augment your learning experience, I will do no less than encourage you to continue. However, if you are
trying to distract me, yourself, or classmates from the instructional activities--watching videos, listening
to music, playing games, surfing the internet, logging into Facebook, MySpace, etc,--you will be given
one warning; if your behavior persists after I have asked you to stop, you will likely be dismissed from
the class and lose attendance credit for that day. As with cell phones, it would be a simple and easy
matter of raising your hand and politely requesting to use your electronic device for a purpose relevant to
our classroom activities and instructions.
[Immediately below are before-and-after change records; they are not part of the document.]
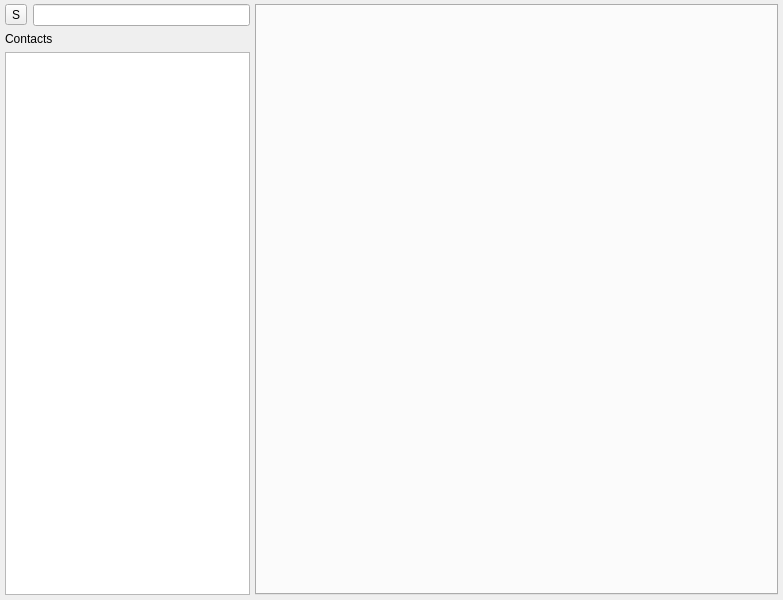
Before: the Qt Designer form src/client/gui/appwindow.ui in schuay/sepm, drawn with Qt 5.
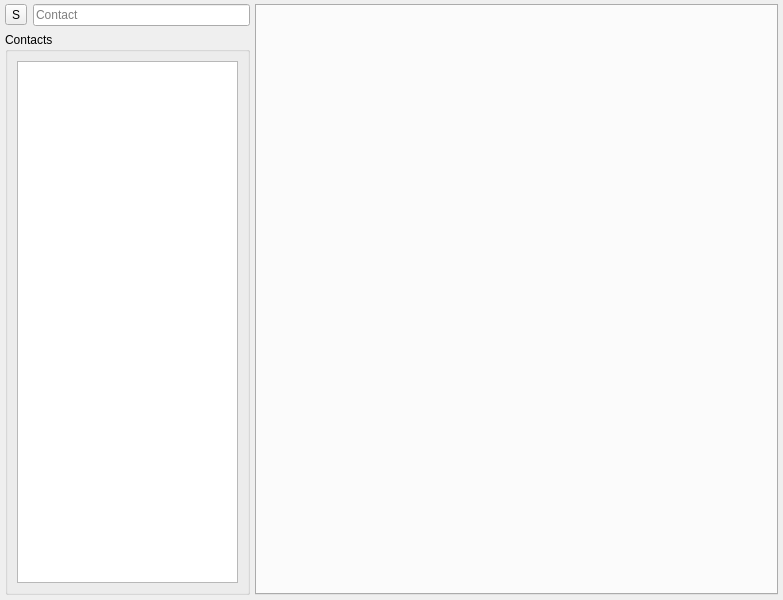
After: the same form once the commit is applied.

Commit message:
Add group boxes, placeholder text
Group boxes make the UI look more professional. Use one around the
contact list and around the chat widget. Also add placeholder text to
the contact textedit.

The edit to the form file:
```diff
--- a/src/client/gui/appwindow.ui
+++ b/src/client/gui/appwindow.ui
@@ -93,20 +93,26 @@
             </widget>
            </item>
            <item>
-            <widget class="QLineEdit" name="lineEdit"/>
+            <widget class="QLineEdit" name="lineEdit">
+             <property name="placeholderText">
+              <string>Contact</string>
+             </property>
+            </widget>
            </item>
           </layout>
          </item>
          <item>
-          <widget class="QLabel" name="label">
-           <property name="text">
+          <widget class="QGroupBox" name="groupBox">
+           <property name="title">
             <string>Contacts</string>
            </property>
+           <layout class="QHBoxLayout" name="horizontalLayout_2">
+            <item>
+             <widget class="QListWidget" name="lwChats"/>
+            </item>
+           </layout>
           </widget>
          </item>
-         <item>
-          <widget class="QListWidget" name="lwChats"/>
-         </item>
         </layout>
        </item>
       </layout>
```
The commit also changes 1 other file.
Anything else will be treated with the same sanctions as other
behavioral problems in the classroom.
Students with disabilities of any kind, and who may need accommodations in the class are encouraged
to notify the instructor and contact Disabled Students Programs and Services (DSP&S) early in the
semester so that reasonable accommodations may be implemented as soon as possible. Students
may contact DSP&S in person in Room 110 or by phone at 619-644-7112 (voice) or 619-644-7119 (TTY
All formal writing should be submitted with M.L.A. citation and document style, as is required by most
courses within the humanities. No handwritten work, except where it is requested during class or
during examination, will be accepted. Bibliographic instruction tailored to the demands of this course
has been scheduled to help with your end-of-term writing project. Admission to this course requires a
passing or satisfactory grade in English 120 or an equivalent, so, unless you tell me otherwise, I will
assume you have the requisite writing skills to complete a competently written term paper by the end
of the semester. If you are not as confident in your writing skills, or if the writing on your Monthly
Project precis demonstrates a need for help, I may refer you to the Grossmont College Writing Center.
Campus writing counselors will gladly give you personal attention and computer assisted instruction to
help with your thesis, paragraphing, sentence mechanics, and other problems of grammar. However,
under no circumstances should tutoring and Writing Center services be used to take the place of my
counsel on such matters as assignment interpretation and content development. Furthermore, don't
enlist tutorial assistance for mere proofreading or ESL corrections. To use Supervised Tutoring
services, students must obtain Add Codes at the Information/Registration Desk in the Tech Mall. All
Supervised Tutoring courses are non-credit/non-fee. However, when a student registers for a
supervised tutoring course, and has no other classes, the student will be charged the usual health fee.
English Writing Center (EWC)
Monday through Thursday, 9 a.m. - 8 p.m.; Friday 9 a.m. - 12 noon; Rooms 70-119 & 70-122
(Tech Mall/LRC); (619) 644-7516
Room 545; (619) 644-7464
Room 70-229 (Tech Mall/LRC); (619) 644-7387
ONE FINAL DESPERATE PLEA
To do well in this course, keep an open mind to our discussions and apply them to your writing and
your way of thinking about American literature and your research topics. Most of all, keep up with your
assignments and your reading, and participate. Most students find it useful to start working on their
projects early, to write more than one draft of an essay before the due dates, and to talk with me for
individual advice if they're really stuck on a problem. If there is anything keeping you from learning or
enjoying this course, please don't hesitate to come and talk to me or to set up a meeting if possible. I
want only you're success, your prosperity, and your happiness.
To an end, welcome to the class. It will really be a pleasure teaching you this semester.